TASK GOAL: Copy the entries below exactly. Images do not belong in the copy.

======== PROVIDED RECORDS

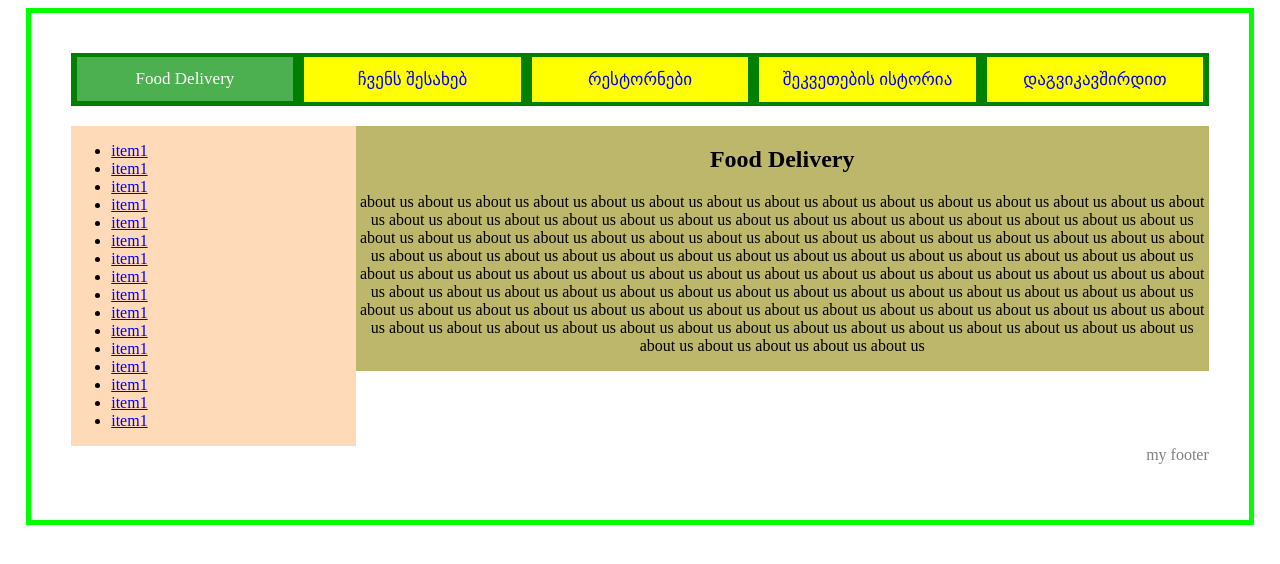
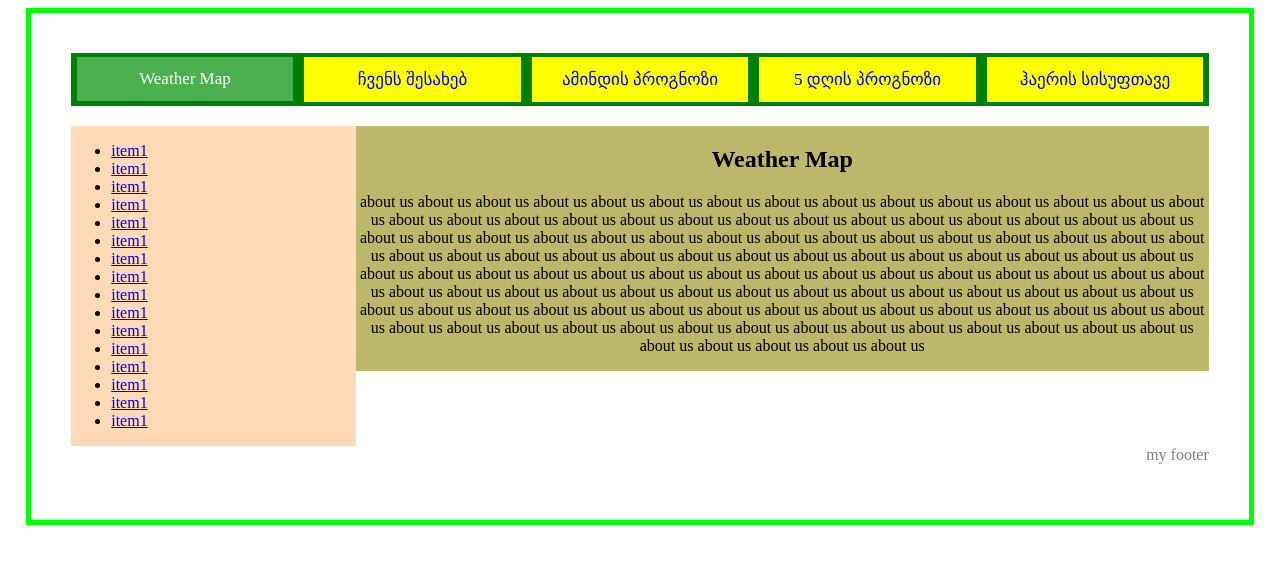
Before and after one commit to nchan17/FoodDelivery, a plain HTML site: page index.html in a window 1280 px wide. Drawn offline with Linux system fonts and the light colour scheme.

Commit message:
change content to weather map

```diff
--- a/index.html
+++ b/index.html
@@ -1,8 +1,8 @@
 <html>
 	<head>
-        <title>Food Delivery</title>
+        <title>Weather Map</title>
         <head>
-          <link rel="icon" href="images/pizza.png" type="image/gif" sizes="16x16">
+          <link rel="icon" href="images/sun.png" type="image/gif" sizes="16x16">
         </head>
         <style type="text/css">
 
@@ -91,11 +91,11 @@
     	<div id = "container">
 
             <div class="topnav">
-                <a class="active">Food Delivery</a>
+                <a class="active">Weather Map</a>
                 <a href="#about"> ჩვენს შესახებ</a>
-                <a href="#restaurants">რესტორნები</a>
-                <a href="#history">შეკვეთების ისტორია</a>
-                <a href="#contact">დაგვიკავშირდით</a>
+                <a href="#current">ამინდის პროგნოზი</a>
+                <a href="#fiveday">5 დღის პროგნოზი</a>
+                <a href="#air">ჰაერის სისუფთავე</a>
 
 
             </div>
@@ -122,7 +122,7 @@
 	            	</ul>
 	            </nav>
 	            <div class="main-body">
-	            	<h2 >Food Delivery</h2>
+	            	<h2 >Weather Map</h2>
 	            	<p> about us about us about us about us about us about us about us about us about us about us about us about us about us about us about us about us about us about us about us about us about us about us about us about us about us about us about us about us about us about us about us about us about us about us about us about us about us about us about us about us about us about us about us about us about us about us about us about us about us about us about us about us about us about us about us about us about us about us about us about us about us about us about us about us about us about us about us about us about us about us about us about us about us about us about us about us about us about us about us about us about us about us about us about us about us about us about us about us about us about us about us about us about us about us about us about us about us about us about us about us about us about us about us about us about us about us about us about us about us about us about us about us about us about us about us about us about us about us about us about us about us
 					</p>
 	            </div>
```
Also changed, not shown: images/hamburger.png (deleted), images/logo.jpg (deleted), images/logo.png (deleted), images/pizza.png (deleted), images/sun.png (added), 2 other files.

================

EXPECTED ANSWER:
Before and after one commit to nchan17/FoodDelivery, a plain HTML site: page index.html in a window 1280 px wide. Drawn offline with Linux system fonts and the light colour scheme.

Commit message:
change content to weather map

```diff
--- a/index.html
+++ b/index.html
@@ -1,8 +1,8 @@
 <html>
 	<head>
-        <title>Food Delivery</title>
+        <title>Weather Map</title>
         <head>
-          <link rel="icon" href="images/pizza.png" type="image/gif" sizes="16x16">
+          <link rel="icon" href="images/sun.png" type="image/gif" sizes="16x16">
         </head>
         <style type="text/css">
 
@@ -91,11 +91,11 @@
     	<div id = "container">
 
             <div class="topnav">
-                <a class="active">Food Delivery</a>
+                <a class="active">Weather Map</a>
                 <a href="#about"> ჩვენს შესახებ</a>
-                <a href="#restaurants">რესტორნები</a>
-                <a href="#history">შეკვეთების ისტორია</a>
-                <a href="#contact">დაგვიკავშირდით</a>
+                <a href="#current">ამინდის პროგნოზი</a>
+                <a href="#fiveday">5 დღის პროგნოზი</a>
+                <a href="#air">ჰაერის სისუფთავე</a>
 
 
             </div>
@@ -122,7 +122,7 @@
 	            	</ul>
 	            </nav>
 	            <div class="main-body">
-	            	<h2 >Food Delivery</h2>
+	            	<h2 >Weather Map</h2>
 	            	<p> about us about us about us about us about us about us about us about us about us about us about us about us about us about us about us about us about us about us about us about us about us about us about us about us about us about us about us about us about us about us about us about us about us about us about us about us about us about us about us about us about us about us about us about us about us about us about us about us about us about us about us about us about us about us about us about us about us about us about us about us about us about us about us about us about us about us about us about us about us about us about us about us about us about us about us about us about us about us about us about us about us about us about us about us about us about us about us about us about us about us about us about us about us about us about us about us about us about us about us about us about us about us about us about us about us about us about us about us about us about us about us about us about us about us about us about us about us about us about us about us about us
 					</p>
 	            </div>
```
Also changed, not shown: images/hamburger.png (deleted), images/logo.jpg (deleted), images/logo.png (deleted), images/pizza.png (deleted), images/sun.png (added), 2 other files.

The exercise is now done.